I don’t usually agree with NP, but where in 1 Tim 3 does it say that bishops should be married? It says they should be the husband of “but one wife”, meaning no more than one.

David Walker
Guest
David Walker

Simon Kershaw reflects on the English system as I described it. The reason why the v-i-s statement is not put before the Diocesan Synod is that it is felt that it needs to be a document where criticism of the previous diocesan’s style, performance, priorities etc can be frank. This would be much less likely to happen in something to which the press had access. It’s a judgement call as to whether frankness is better than wider democratic endorsement. I think I marginally favour the status quo but would be happy to work it the other way, in which case… Read more »

Simon Kershaw
Admin

Thanks David, I agree that there are some aspects that are better done in a confidential way. Perhaps there is scope for both, with most of the document being public and open to endorsement by the synod and some of it remaining confidential. The CNC can then see what differences there are between the two parts and draw their own conclusions. In addition to the choice of bishops, mention might also be made of cathedral deans. I do wonder whether more responsibility ought to be given (in most cases) to the cathedral council, which is specifically there as a body… Read more »

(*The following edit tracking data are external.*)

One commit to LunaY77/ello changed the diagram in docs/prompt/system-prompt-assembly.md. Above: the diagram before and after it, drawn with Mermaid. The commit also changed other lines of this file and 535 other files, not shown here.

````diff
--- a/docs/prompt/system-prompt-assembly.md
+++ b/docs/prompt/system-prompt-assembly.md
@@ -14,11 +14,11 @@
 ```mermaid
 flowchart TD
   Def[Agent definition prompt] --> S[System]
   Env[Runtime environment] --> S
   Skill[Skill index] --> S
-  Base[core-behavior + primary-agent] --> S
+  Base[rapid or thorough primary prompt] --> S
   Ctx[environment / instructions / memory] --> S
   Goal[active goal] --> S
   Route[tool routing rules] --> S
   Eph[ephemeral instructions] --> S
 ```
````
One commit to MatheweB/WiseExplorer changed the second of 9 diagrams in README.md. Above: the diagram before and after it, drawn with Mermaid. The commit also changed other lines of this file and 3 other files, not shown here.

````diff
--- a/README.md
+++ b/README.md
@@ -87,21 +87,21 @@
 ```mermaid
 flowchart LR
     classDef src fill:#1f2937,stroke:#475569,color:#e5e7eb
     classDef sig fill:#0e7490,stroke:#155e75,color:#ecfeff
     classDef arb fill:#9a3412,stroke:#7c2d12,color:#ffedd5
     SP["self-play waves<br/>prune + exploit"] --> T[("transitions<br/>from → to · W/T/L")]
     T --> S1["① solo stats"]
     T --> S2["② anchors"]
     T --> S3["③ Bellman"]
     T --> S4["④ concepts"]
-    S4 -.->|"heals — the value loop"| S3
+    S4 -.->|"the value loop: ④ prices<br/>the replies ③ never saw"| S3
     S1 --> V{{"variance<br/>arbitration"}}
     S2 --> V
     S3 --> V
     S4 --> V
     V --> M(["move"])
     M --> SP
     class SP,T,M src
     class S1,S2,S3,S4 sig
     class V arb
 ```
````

JBE
Guest
JBE

Erika – it says, “mias gunaikos andra” – husband to one wife. No buts, no onlys. That’s what The Bible Says. And I’m waiting for NP and Reform and their fellow-travellers to take a stand for Scripture, the plain truth of the Bible rather than the interpretation they’d like to put on it and campaign for the removal, or at least the non-attendance at Lambeth of single bishops.

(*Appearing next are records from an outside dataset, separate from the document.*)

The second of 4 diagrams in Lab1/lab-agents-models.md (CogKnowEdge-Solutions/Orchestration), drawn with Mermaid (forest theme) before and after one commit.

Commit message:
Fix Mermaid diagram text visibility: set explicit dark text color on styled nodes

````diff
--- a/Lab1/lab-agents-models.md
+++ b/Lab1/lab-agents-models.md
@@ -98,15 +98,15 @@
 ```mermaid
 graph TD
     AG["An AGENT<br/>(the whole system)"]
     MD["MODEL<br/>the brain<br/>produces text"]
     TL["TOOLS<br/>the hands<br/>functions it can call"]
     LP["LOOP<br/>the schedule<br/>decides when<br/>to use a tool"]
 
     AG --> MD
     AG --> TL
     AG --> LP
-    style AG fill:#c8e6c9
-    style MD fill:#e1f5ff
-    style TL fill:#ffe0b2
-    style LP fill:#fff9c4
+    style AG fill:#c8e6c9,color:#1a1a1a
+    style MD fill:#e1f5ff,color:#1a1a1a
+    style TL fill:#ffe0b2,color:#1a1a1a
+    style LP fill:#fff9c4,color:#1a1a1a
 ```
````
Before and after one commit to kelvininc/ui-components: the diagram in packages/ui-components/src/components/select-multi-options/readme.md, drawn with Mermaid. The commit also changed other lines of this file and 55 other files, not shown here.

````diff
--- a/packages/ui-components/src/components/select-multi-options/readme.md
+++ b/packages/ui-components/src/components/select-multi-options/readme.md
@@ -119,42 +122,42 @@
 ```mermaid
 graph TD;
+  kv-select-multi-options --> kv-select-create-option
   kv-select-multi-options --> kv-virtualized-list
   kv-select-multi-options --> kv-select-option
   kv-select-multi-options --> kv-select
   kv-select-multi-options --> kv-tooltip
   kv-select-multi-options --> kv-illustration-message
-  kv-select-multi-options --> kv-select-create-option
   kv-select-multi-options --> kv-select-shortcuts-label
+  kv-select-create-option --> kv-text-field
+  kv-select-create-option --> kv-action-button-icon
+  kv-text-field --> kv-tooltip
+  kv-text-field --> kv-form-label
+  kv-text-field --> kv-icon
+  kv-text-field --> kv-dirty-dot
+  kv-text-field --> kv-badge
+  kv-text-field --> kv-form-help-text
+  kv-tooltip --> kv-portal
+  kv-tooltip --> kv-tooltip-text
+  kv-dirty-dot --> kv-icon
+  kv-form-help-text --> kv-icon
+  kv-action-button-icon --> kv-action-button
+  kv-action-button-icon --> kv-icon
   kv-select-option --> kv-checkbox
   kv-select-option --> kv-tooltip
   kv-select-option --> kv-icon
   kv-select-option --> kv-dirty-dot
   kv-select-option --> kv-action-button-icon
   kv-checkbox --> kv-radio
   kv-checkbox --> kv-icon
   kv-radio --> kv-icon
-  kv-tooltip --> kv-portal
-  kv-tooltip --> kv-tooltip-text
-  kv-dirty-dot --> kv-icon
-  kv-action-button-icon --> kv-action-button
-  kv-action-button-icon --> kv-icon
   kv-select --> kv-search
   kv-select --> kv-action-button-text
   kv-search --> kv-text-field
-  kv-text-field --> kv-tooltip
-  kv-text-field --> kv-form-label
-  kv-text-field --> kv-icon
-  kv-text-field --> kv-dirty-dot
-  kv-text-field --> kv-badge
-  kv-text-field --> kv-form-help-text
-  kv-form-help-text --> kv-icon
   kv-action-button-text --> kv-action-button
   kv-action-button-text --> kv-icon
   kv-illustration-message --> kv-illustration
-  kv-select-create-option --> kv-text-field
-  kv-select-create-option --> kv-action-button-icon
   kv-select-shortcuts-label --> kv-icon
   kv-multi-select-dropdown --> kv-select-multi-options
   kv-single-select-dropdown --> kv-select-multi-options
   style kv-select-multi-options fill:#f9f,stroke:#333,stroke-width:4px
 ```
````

Erika Baker
Guest
Erika Baker

JBE
“”mias gunaikos andra” – husband to one wife.”

This just goes to show how tricky it is to rely on English bible translations – thanks for that!

Ford Elms
Guest
Ford Elms

Erika,
NP trumpets his adherence to the “plain word of Scripture”. Well that plain word requires a bishop to be husband of one wife. No more no less. NP’s being hoisted on his own petard.

David Walker
Guest
David Walker

Simon Kershaw suggests an enhanced role for cathedral councils in the appointment of deans.

Form what I recall the intention of the proposals is that as far as posible the appointment of deans should parallel that of parochial clergy (especially as many deans are incumbents of a parish church cathedral). Hence to involve the cathedal council too much would be to go beyond what happens for parishes. I can’t remember the details but it would seem reasonable to ask the Cathedral Council to produce the equivalent of a section 11 statement (or parish profile).